Just realised that the heading for this article should read "Condimental cruetry" -- cruetry being a [made-up]* collective term for cruet dishes, by back-formation with crockery, cutlery etc. Although cutlery is not a set of crumbed cutlets.

* annoying use of un-necessary square brackets as used by Fairfax sports journos, e.g. Cooper said "Morale was [at a] low in the Wallabies [squad]". I have never [personally] heard a person speak with square bracket[s], so I think this is a fancy device to show that journos are inventing it [what they are saying]"

Nothing like a set of square brackets to [manipulate] the tone of an article.

Ate lamb chops every day until I was about 13. Of course, I did grow up on a sheep farm.

Not sure what has caused the change in demand for lamb, but I can tell you this:
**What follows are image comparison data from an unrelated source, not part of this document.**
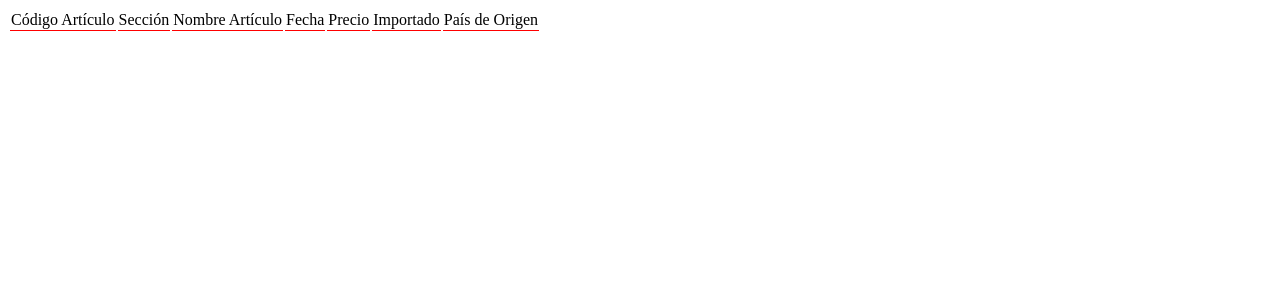
Repository: FernandoJFernandez/Curso-java-2022
Page: http://localhost/Web_de_Productos/ControladorProductos
The author's editor kept a copy of each file at every save. The page is drawn from the files as they stood at one save, then again after the next save.
The browser window is 1280 px wide. The pictures show the whole page.
The page is served by Tomcat 9. Other server files are loaded and not shown. Queries for data that is not in the repository find no rows.

Above is the page before, as saved 2023-04-24 22:48:16.

### Web_de_Productos/src/main/webapp/ListaProductos.jsp
<%@ page language="java" contentType="text/html; charset=UTF-8"
    pageEncoding="UTF-8"%>
<%@taglib uri="http://java.sun.com/jsp/jstl/core" prefix = "c" %>

<!DOCTYPE html>
<html>
<head>
	<meta charset="UTF-8">
	<title>Lista Productos</title>
	<style type="text/css">
		.cabecera{
			border-bottom: solid #F00 1px;
		}
	</style>
</head>
<body>
	<table>
		<tr>
			<td class="cabecera">Código Artículo</td>
			<td class="cabecera">Sección</td>
			<td class="cabecera">Nombre Artículo</td>
			<td class="cabecera">Fecha</td>
			<td class="cabecera">Precio</td>
			<td class="cabecera">Importado</td>
			<td class="cabecera">País de Origen</td>
		</tr>

		<c:forEach var="tempProd" items="${LISTAPRODUCTOS}">
			<tr>
				<td>${tempProd.cArt}</td>
				<td>${tempProd.seccion}</td>
				<td>${tempProd.nArt}</td>
				<td>${tempProd.fecha}</td>
				<td>${tempProd.precio}</td>
				<td>${tempProd.importado}</td>
				<td>${tempProd.pOrig}</td>
			</tr>
		</c:forEach>
	</table>
</body>
</html>

### Web_de_Productos/src/main/java/com/pildorasinformaticas/productos/ControladorProductos.java
package com.pildorasinformaticas.productos;

import java.io.IOException;
import java.util.List;

import javax.annotation.Resource;
import javax.servlet.RequestDispatcher;
import javax.servlet.ServletException;
import javax.servlet.annotation.WebServlet;
import javax.servlet.http.HttpServlet;
import javax.servlet.http.HttpServletRequest;
import javax.servlet.http.HttpServletResponse;
import javax.sql.DataSource;

/**
 * Servlet implementation class ControladorProductos
 */
@WebServlet("/ControladorProductos")
public class ControladorProductos extends HttpServlet {
	private static final long serialVersionUID = 1L;

	private ModeloProductos modeloProductos;

	//Definir o establecer el datasource
	@Resource (name="jdbc/productos")
	private DataSource miPool;

	@Override
	public void init() throws ServletException {
		// TODO Auto-generated method stub
		super.init();

		try {
			modeloProductos = new ModeloProductos(miPool);
		}catch(Exception e) {
			throw new ServletException(e);
		}
	}

	/**
	 * @see HttpServlet#doGet(HttpServletRequest request, HttpServletResponse response)
	 */
	protected void doGet(HttpServletRequest request, HttpServletResponse response) throws ServletException, IOException {
		// TODO Auto-generated method stub
		//response.getWriter().append("Served at: ").append(request.getContextPath());

		//Obtener la lista de productos desde el modelo
		List<Productos> productos;

		try {
			productos = modeloProductos.getProductos();

		//Agregar lista de productos al request
		request.setAttribute("LISTAPRODUCTOS", productos);

		//Enviar ese request a la página JSP
		RequestDispatcher miDispatcher = request.getRequestDispatcher("/ListaProductos.jsp");
		miDispatcher.forward(request, response);

		}catch(Exception e) {
			e.printStackTrace();
		}
	}
}

After the next save:
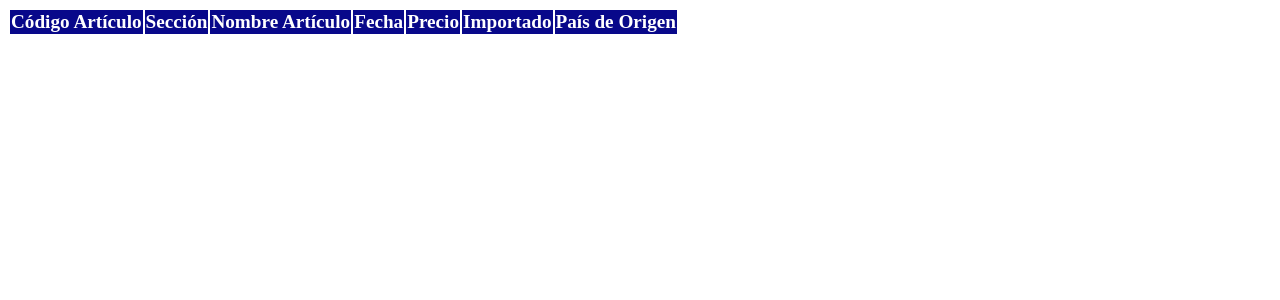
Saved 101 s later.
--- a/Web_de_Productos/src/main/webapp/ListaProductos.jsp
+++ b/Web_de_Productos/src/main/webapp/ListaProductos.jsp
@@ -9,7 +9,10 @@
 	<title>Lista Productos</title>
 	<style type="text/css">
 		.cabecera{
-			border-bottom: solid #F00 1px;
+			font-size: 1.2em;
+			font-weight:bold;
+			color:#FFFFFF;
+			background-color:#08088A;
 		}
 	</style>
 </head>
In the early 90s, farmers were loading their sheep into trucks and gassing them with the exhaust, because they were worth less than the bullets required to shoot them.

2011: Our fat lambs are worth over $130 each. They are so valuable now that my brother goes out late at night and sings Pete Murray songs to them to make sure they have a good sleep.

If you ask me Pete Murray songs are just as effective as exhaust and bullets.

Even Indonesian abattoirs wouldn't be so cruel as to play Pete Murray to live export sheep.

Likey. Tweeted.

Never been twittered before, but quite enjoying the sensation.

Just like sitting above the wheels of a bus.

See Khawaja out there for the Maroons smashing you Vics around Tony?

Makes up for the Storm stealing every decent league player to come out of QLD for the past decade.

What's that? Oh...

Victoria: THE Rugby League heartland. Cricket heartland, too, since it only needs a handful of Vics to demolish the Bullies XI.

The comments to this entry are closed.